## Records contained in a dataset
[Start of section]
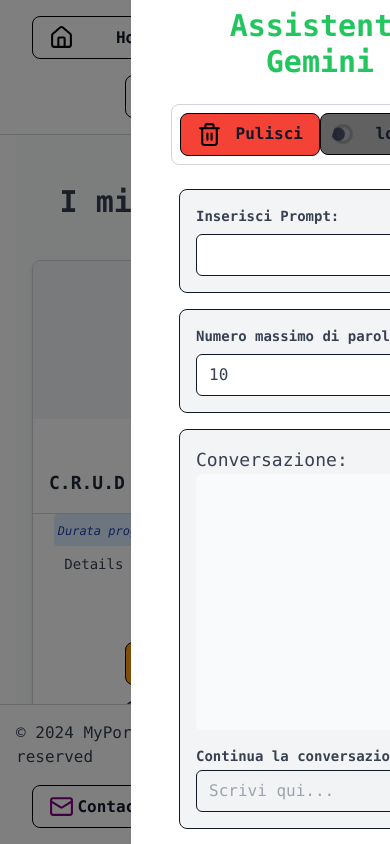
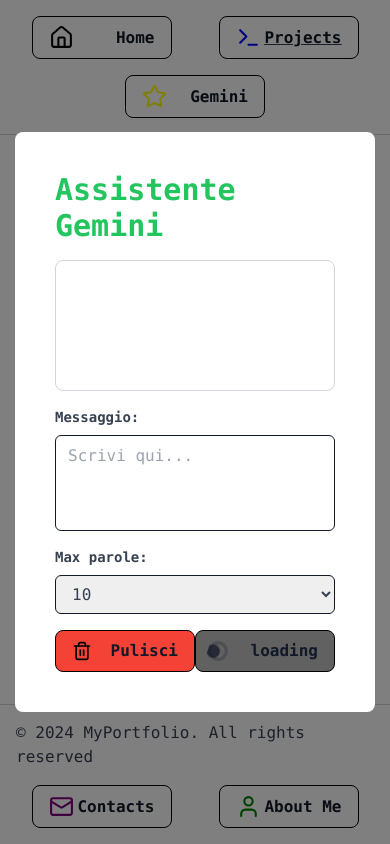
Before and after one commit to LucaFerraresso/TypeScript-Portfolio, a Next.js app in the folder portfolioproject/: page /Projects in a window 390 px wide. Both pictures are taken after a click on the button "Gemini". Shown: the top 844 px of the page. Built offline with nearby package versions, Linux system fonts and the light colour scheme.

Commit message:
responsive form + no more img errors(console)

```diff
--- a/portfolioproject/app/AboutMe/page.tsx
+++ b/portfolioproject/app/AboutMe/page.tsx
@@ -21,7 +21,7 @@
     <>
       <Header metadata={metadata} />
       <motion.div
-        className="flex flex-col text-center items-center bg-gray-50 min-h-screen pt-12 md:pt-24 lg:pt-28" // Padding top per tenere conto dell'altezza della navbar
+        className="flex flex-col text-center items-center p-14 md:p-14 lg:p-20 xl:p-48 bg-gray-50 min-h-screen md:pt-14 lg:pt-20" // Padding top per tenere conto dell'altezza della navbar
         variants={fadeInVariants}
         initial="hidden"
         animate="visible"
--- a/portfolioproject/app/Contacts/page.tsx
+++ b/portfolioproject/app/Contacts/page.tsx
@@ -22,7 +22,7 @@
         variants={fadeInVariants}
         initial="hidden"
         animate="visible"
-        className="flex flex-col text-center items-center bg-gray-50 min-h-screen pt-12 md:pt-24 lg:pt-28" // Padding top per tenere conto dell'altezza della navbar
+        className="flex flex-col text-center items-center p-14 md:p-14 lg:p-20 xl:p-48 bg-gray-50 min-h-screen md:pt-14 lg:pt-20"
       >
         <h1 className="text-3xl md:text-4xl font-bold mb-4">Contacts</h1>
         <p className="mt-2 text-lg">Phone: 000000000000</p>
--- a/portfolioproject/app/Projects/[id]/page.tsx
+++ b/portfolioproject/app/Projects/[id]/page.tsx
@@ -30,7 +30,7 @@
 
   return (
     <motion.div
-      className="flex flex-col justify-center items-center bg-gray-50 min-h-screen pt-12 md:pt-24 lg:pt-28"
+      className="flex flex-col text-center items-center p-12 md:p-12 lg:p-20 xl:p-48 bg-gray-50 min-h-screen md:pt-12 lg:pt-20"
       variants={fadeInVariants}
       initial="hidden"
       animate="visible"
--- a/portfolioproject/app/Projects/page.tsx
+++ b/portfolioproject/app/Projects/page.tsx
@@ -45,7 +45,7 @@
         variants={fadeInVariants}
         initial="hidden"
         animate="visible"
-        className="flex flex-col text-center items-center bg-gray-50 min-h-screen pt-12 md:pt-24 lg:pt-28"
+        className="flex flex-col text-center items-center p-12 md:p-12 lg:p-20 xl:p-48 bg-gray-50 min-h-screen md:pt-12 lg:pt-20"
       >
         {isMobile ? <ProjectSection /> : <ProjectTable projects={projects} />}
 
--- a/portfolioproject/app/page.tsx
+++ b/portfolioproject/app/page.tsx
@@ -21,7 +21,7 @@
   return (
     <>
       <motion.div
-        className="p-6 md:p-12 lg:p-32 xl:p-48 bg-gray-50 min-h-screen pt-12 md:pt-24 lg:pt-28"
+        className="p-12 md:p-12 lg:p-20 xl:p-48 bg-gray-50 min-h-screen md:pt-12 lg:pt-20"
         variants={fadeInVariants}
         initial="hidden"
         animate="visible"
--- a/portfolioproject/src/components/atoms/SectionSeparator.tsx
+++ b/portfolioproject/src/components/atoms/SectionSeparator.tsx
@@ -18,7 +18,7 @@
   }, []);
 
   return (
-    <div className="relative my-8">
+    <div className="relative my-6">
       {/* Linea superiore animata */}
       <motion.div
         className={`h-1 bg-gradient-to-r from-blue-400 to-teal-400 rounded-full mb-2 ${
--- a/portfolioproject/src/components/molecules/GenericModal.tsx
+++ b/portfolioproject/src/components/molecules/GenericModal.tsx
@@ -23,7 +23,7 @@
 
   return (
     <div
-      className="min-h-[100vh] fixed inset-0 bg-black bg-opacity-50 flex justify-center items-center z-50 p-80"
+      className="min-h-[100vh] fixed inset-0 bg-black bg-opacity-50 flex justify-center items-center z-50 p-20 "
       onClick={onClose}
     >
       <div
--- a/portfolioproject/src/components/molecules/ProjectCard.tsx
+++ b/portfolioproject/src/components/molecules/ProjectCard.tsx
@@ -141,6 +141,7 @@
             height={300}
             className="object-cover"
             priority
+            style={{ width: "auto", height: "auto" }}
           />
         )}
         {showConfirm && (
--- a/portfolioproject/src/components/molecules/ProjectTable.tsx
+++ b/portfolioproject/src/components/molecules/ProjectTable.tsx
@@ -117,8 +117,8 @@
                       alt={project.title}
                       width={200}
                       height={200}
-                      loading="lazy"
-                      priority={false}
+                      priority
+                      style={{ width: "auto", height: "auto" }}
                     />
                   </div>
                 </div>
--- a/portfolioproject/src/components/molecules/PromptForm.tsx
+++ b/portfolioproject/src/components/molecules/PromptForm.tsx
@@ -1,10 +1,8 @@
-import { useState } from "react";
-import { motion } from "framer-motion";
-import { fadeInVariants } from "@/animation/animation";
+import { useState, useMemo } from "react";
 import Button from "../atoms/Button";
 import GenericModal from "./GenericModal";
 import WordTextEffect from "../library/WordTextEffect";
-import { ChevronDown, ChevronUp, StarIcon, Trash2Icon } from "lucide-react";
+import { ChevronDown, StarIcon, Trash2Icon, User } from "lucide-react";
 
 type MessageType = "user" | "api";
 
@@ -16,38 +14,29 @@
 const PromptForm = () => {
   const [messages, setMessages] = useState<Message[]>([]);
   const [loading, setLoading] = useState(false);
-  const [prompt, setPrompt] = useState("");
+  const [inputValue, setInputValue] = useState("");
   const [maxWords, setMaxWords] = useState(10);
   const [isOpen, setIsOpen] = useState(false);
-  const [conversationInput, setConversationInput] = useState("");
-  const [isPromptMode, setIsPromptMode] = useState(true);
 
   const toggleForm = () => setIsOpen((prev) => !prev);
 
-  const handleInputChange =
-    (setter: React.Dispatch<React.SetStateAction<string>>) =>
-    (event: React.ChangeEvent<HTMLInputElement>) => {
-      setter(event.target.value);
+  const handleInputChange = (event: React.ChangeEvent<HTMLTextAreaElement>) => {
+    setInputValue(event.target.value);
   };
 
   const handleSubmit = async () => {
+    if (!inputValue) return;
     setLoading(true);
-    const userMessage = isPromptMode ? prompt : conversationInput;
+    const userMessage = inputValue;
 
-    // Aggiornare lo stato dei messaggi
     setMessages((prev) => [...prev, { text: userMessage, type: "user" }]);
+    setInputValue("");
 
     try {
-      // Creare un buffer dalla stringa del messaggio
-      const userMessageBuffer = Buffer.from(
-        `${userMessage} (${maxWords} words)`,
-        "utf-8"
-      );
-
       const res = await fetch("/api/gemini", {
         method: "POST",
         headers: { "Content-Type": "application/json" },
-        body: JSON.stringify({ prompt: userMessageBuffer.toString("utf-8") }),
+        body: JSON.stringify({ prompt: `${userMessage} (${maxWords} words)` }),
       });
 
       if (!res.ok) throw new Error("Errore nella richiesta");
@@ -67,10 +56,13 @@
 
   const clearAll = () => {
     setMessages([]);
-    setPrompt("");
-    setMaxWords(10);
-    setConversationInput("");
+    setInputValue("");
   };
+
+  const isSubmitDisabled = useMemo(
+    () => loading || !inputValue,
+    [loading, inputValue]
+  );
 
   return (
     <div className="flex flex-col justify-center items-center z-41">
@@ -81,128 +73,100 @@
       />
 
       <GenericModal isOpen={isOpen} onClose={toggleForm}>
-        <h2 className="text-3xl text-green-500 font-bold text-center mb-6">
+        <div className="flex flex-col bg-white rounded-lg w-full max-w-md md:max-w-2xl lg:max-w-2xl h-[500px]">
+          <h2 className="text-3xl text-green-500 font-bold mb-4">
             Assistente Gemini
           </h2>
-        <div className="flex justify-around items-center text-center p-2 border border-gray-300 rounded-lg mb-4">
+
+          <div className="flex-1 overflow-y-auto h-64 p-4 border border-gray-300 rounded-lg">
+            {messages.map((msg, index) => (
+              <div
+                key={index}
+                className={`flex items-start mb-2 ${
+                  msg.type === "user" ? "justify-end" : "justify-start"
+                }`}
+              >
+                <span
+                  className={`flex items-center ${
+                    msg.type === "user" ? "text-blue-500" : "text-green-500"
+                  } mr-2`}
+                >
+                  {msg.type === "user" ? (
+                    <User size={20} color="blue" />
+                  ) : (
+                    <User size={20} color="green" />
+                  )}
+                </span>
+                <div
+                  className={`p-2 rounded-lg ${
+                    msg.type === "user" ? "bg-blue-300" : "bg-green-300"
+                  }`}
+                >
+                  {msg.type === "api" ? (
+                    <WordTextEffect text={msg.text} />
+                  ) : (
+                    msg.text
+                  )}
+                </div>
+              </div>
+            ))}
+          </div>
+
+          <div className="mt-4">
+            <label
+              htmlFor="inputMessage"
+              className="block text-sm mb-2 font-bold"
+            >
+              Messaggio:
+            </label>
+            <textarea
+              id="inputMessage"
+              value={inputValue}
+              onChange={handleInputChange}
+              className="block w-full border border-gray-900 rounded-md px-3 py-2 h-24 resize-none"
+              placeholder="Scrivi qui..."
+              required
+            />
+
+            <label
+              htmlFor="maxWords"
+              className="block text-sm mb-2 font-bold mt-4"
+            >
+              Max parole:
+            </label>
+            <select
+              id="maxWords"
+              value={maxWords}
+              onChange={(e) => setMaxWords(Number(e.target.value))}
+              className="block w-full border border-gray-900 rounded-md px-3 py-2"
+            >
+              <option value={10}>10</option>
+              <option value={20}>20</option>
+              <option value={40}>40</option>
+              <option value={50}>50</option>
+              <option value={100}>100</option>
+              <option value={200}>200</option>
+            </select>
+
+            <div className="flex justify-between mt-4">
               <Button
                 text="Pulisci"
                 color="var(--color-red)"
                 hoverColor="var(--color-red-dark)"
                 onClick={clearAll}
-            icon={<Trash2Icon color={"black"} size={25} />}
+                icon={<Trash2Icon color={"black"} size={20} />}
               />
               <Button
-            onClick={() => {
-              handleSubmit();
-              setIsPromptMode(!isPromptMode);
-            }}
-            text={isPromptMode ? "Risposta" : "Invia"}
-            color={
-              isPromptMode ? "var(--color-green)" : "var(--color-blue-light)"
-            }
-            hoverColor={
-              isPromptMode
-                ? "var(--color-green-dark)"
-                : "var(--color-blue-dark)"
-            }
-            disabled={loading || (isPromptMode ? !prompt : !conversationInput)}
+                onClick={handleSubmit}
+                text="Invia"
+                color="var(--color-green)"
+                hoverColor="var(--color-green-dark)"
+                disabled={isSubmitDisabled}
                 loading={loading}
-            icon={
-              isPromptMode ? (
-                <ChevronDown color={"black"} size={25} />
-              ) : (
-                <ChevronUp color={"black"} size={25} />
-              )
-            }
+                icon={<ChevronDown color={"black"} size={20} />}
               />
             </div>
-
-        <div className="grid grid-cols-1 md:grid-cols-2 gap-4 p-2">
-          <motion.div
-            className="flex flex-col space-y-4"
-            variants={fadeInVariants}
-            initial="hidden"
-            animate="visible"
-          >
-            <div className="border border-gray-900 rounded-lg p-4 bg-gray-100">
-              <label htmlFor="prompt" className="block text-sm mb-2 font-bold">
-                Inserisci Prompt:
-              </label>
-              <input
-                id="prompt"
-                type="text"
-                value={prompt}
-                onChange={handleInputChange(setPrompt)}
-                className="mt-1 block w-full border border-gray-900 rounded-md px-3 py-2"
-                required
-                disabled={!isPromptMode}
-              />
           </div>
-            <div className="border border-gray-900 rounded-lg p-4 bg-gray-100">
-              <label
-                htmlFor="maxWords"
-                className="block text-sm mb-2 font-bold"
-              >
-                Numero massimo di parole:
-              </label>
-              <input
-                id="maxWords"
-                type="number"
-                value={maxWords}
-                onChange={(e) =>
-                  setMaxWords(Math.max(Number(e.target.value), 1))
-                }
-                min={1}
-                className="mt-1 block w-full border border-gray-900 rounded-md px-3 py-2"
-                required
-              />
-            </div>
-          </motion.div>
-          <motion.div
-            className="flex flex-col space-y-4"
-            variants={fadeInVariants}
-            initial="hidden"
-            animate="visible"
-          >
-            <div className="border border-gray-900 rounded-lg p-4 bg-gray-100 flex flex-col h-[400px]">
-              <h3 className="text-lg font-medium">Conversazione:</h3>
-              <div className="flex flex-col-reverse h-full w-full overflow-auto bg-gray-50 p-2 rounded-md">
-                {messages.map((msg, index) => (
-                  <div
-                    key={index}
-                    className={`mt-2 p-2 rounded-md ${
-                      msg.type === "user" ? "bg-blue-300" : "bg-green-300"
-                    }`}
-                  >
-                    <strong>{msg.type === "user" ? "Tu: " : "Gemini: "}</strong>
-                    {loading && index === messages.length - 1 ? (
-                      <div>{prompt}</div>
-                    ) : msg.type === "api" ? (
-                      <WordTextEffect text={msg.text} />
-                    ) : (
-                      msg.text
-                    )}
-                  </div>
-                ))}
-              </div>
-              <label
-                htmlFor="conversationInput"
-                className="block text-sm mt-4 font-bold"
-              >
-                Continua la conversazione:
-              </label>
-              <input
-                id="conversationInput"
-                type="text"
-                value={conversationInput}
-                onChange={handleInputChange(setConversationInput)}
-                className="mt-1 block w-full border border-gray-900 rounded-md px-3 py-2"
-                placeholder="Scrivi qui..."
-                disabled={isPromptMode}
-              />
-            </div>
-          </motion.div>
         </div>
       </GenericModal>
     </div>
```
Lines whose indentation alone changed are shown as unchanged.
[End of section]
## Exercise objective
In the records above, how many lines contain the word "target"? Give the number alone.

## Your solution
4